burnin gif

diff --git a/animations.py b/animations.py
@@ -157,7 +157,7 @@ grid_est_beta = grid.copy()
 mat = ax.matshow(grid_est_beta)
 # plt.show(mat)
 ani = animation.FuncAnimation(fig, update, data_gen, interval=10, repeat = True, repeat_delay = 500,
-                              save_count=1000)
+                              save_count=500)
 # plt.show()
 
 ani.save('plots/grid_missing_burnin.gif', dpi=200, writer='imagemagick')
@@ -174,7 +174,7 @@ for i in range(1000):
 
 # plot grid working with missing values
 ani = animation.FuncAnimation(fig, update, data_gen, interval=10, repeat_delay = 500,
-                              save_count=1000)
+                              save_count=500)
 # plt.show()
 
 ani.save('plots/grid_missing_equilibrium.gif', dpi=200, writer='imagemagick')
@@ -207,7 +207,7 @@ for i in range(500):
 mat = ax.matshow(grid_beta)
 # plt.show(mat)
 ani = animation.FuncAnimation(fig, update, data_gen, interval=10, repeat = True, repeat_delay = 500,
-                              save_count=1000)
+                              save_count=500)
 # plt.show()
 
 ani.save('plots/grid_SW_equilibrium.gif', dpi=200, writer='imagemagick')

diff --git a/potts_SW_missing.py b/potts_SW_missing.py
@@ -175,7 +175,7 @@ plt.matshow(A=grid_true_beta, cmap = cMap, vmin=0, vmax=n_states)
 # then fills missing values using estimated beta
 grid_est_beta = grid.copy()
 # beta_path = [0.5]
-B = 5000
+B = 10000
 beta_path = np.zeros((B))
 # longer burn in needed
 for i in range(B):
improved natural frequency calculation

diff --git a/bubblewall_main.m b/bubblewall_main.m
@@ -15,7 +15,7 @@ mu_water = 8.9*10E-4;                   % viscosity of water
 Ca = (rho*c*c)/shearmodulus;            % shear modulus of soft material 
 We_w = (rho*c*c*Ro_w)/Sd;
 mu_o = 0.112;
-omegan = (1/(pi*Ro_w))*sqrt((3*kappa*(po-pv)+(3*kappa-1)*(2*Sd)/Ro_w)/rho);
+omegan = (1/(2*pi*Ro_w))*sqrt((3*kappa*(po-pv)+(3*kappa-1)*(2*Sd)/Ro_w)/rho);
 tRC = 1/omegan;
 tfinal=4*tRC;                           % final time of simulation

## Your assignment
Each record must appear again, word for word.

## Completed task
burnin gif

diff --git a/animations.py b/animations.py
@@ -157,7 +157,7 @@ grid_est_beta = grid.copy()
 mat = ax.matshow(grid_est_beta)
 # plt.show(mat)
 ani = animation.FuncAnimation(fig, update, data_gen, interval=10, repeat = True, repeat_delay = 500,
-                              save_count=1000)
+                              save_count=500)
 # plt.show()
 
 ani.save('plots/grid_missing_burnin.gif', dpi=200, writer='imagemagick')
@@ -174,7 +174,7 @@ for i in range(1000):
 
 # plot grid working with missing values
 ani = animation.FuncAnimation(fig, update, data_gen, interval=10, repeat_delay = 500,
-                              save_count=1000)
+                              save_count=500)
 # plt.show()
 
 ani.save('plots/grid_missing_equilibrium.gif', dpi=200, writer='imagemagick')
@@ -207,7 +207,7 @@ for i in range(500):
 mat = ax.matshow(grid_beta)
 # plt.show(mat)
 ani = animation.FuncAnimation(fig, update, data_gen, interval=10, repeat = True, repeat_delay = 500,
-                              save_count=1000)
+                              save_count=500)
 # plt.show()
 
 ani.save('plots/grid_SW_equilibrium.gif', dpi=200, writer='imagemagick')

diff --git a/potts_SW_missing.py b/potts_SW_missing.py
@@ -175,7 +175,7 @@ plt.matshow(A=grid_true_beta, cmap = cMap, vmin=0, vmax=n_states)
 # then fills missing values using estimated beta
 grid_est_beta = grid.copy()
 # beta_path = [0.5]
-B = 5000
+B = 10000
 beta_path = np.zeros((B))
 # longer burn in needed
 for i in range(B):
improved natural frequency calculation

diff --git a/bubblewall_main.m b/bubblewall_main.m
@@ -15,7 +15,7 @@ mu_water = 8.9*10E-4;                   % viscosity of water
 Ca = (rho*c*c)/shearmodulus;            % shear modulus of soft material 
 We_w = (rho*c*c*Ro_w)/Sd;
 mu_o = 0.112;
-omegan = (1/(pi*Ro_w))*sqrt((3*kappa*(po-pv)+(3*kappa-1)*(2*Sd)/Ro_w)/rho);
+omegan = (1/(2*pi*Ro_w))*sqrt((3*kappa*(po-pv)+(3*kappa-1)*(2*Sd)/Ro_w)/rho);
 tRC = 1/omegan;
 tfinal=4*tRC;                           % final time of simulation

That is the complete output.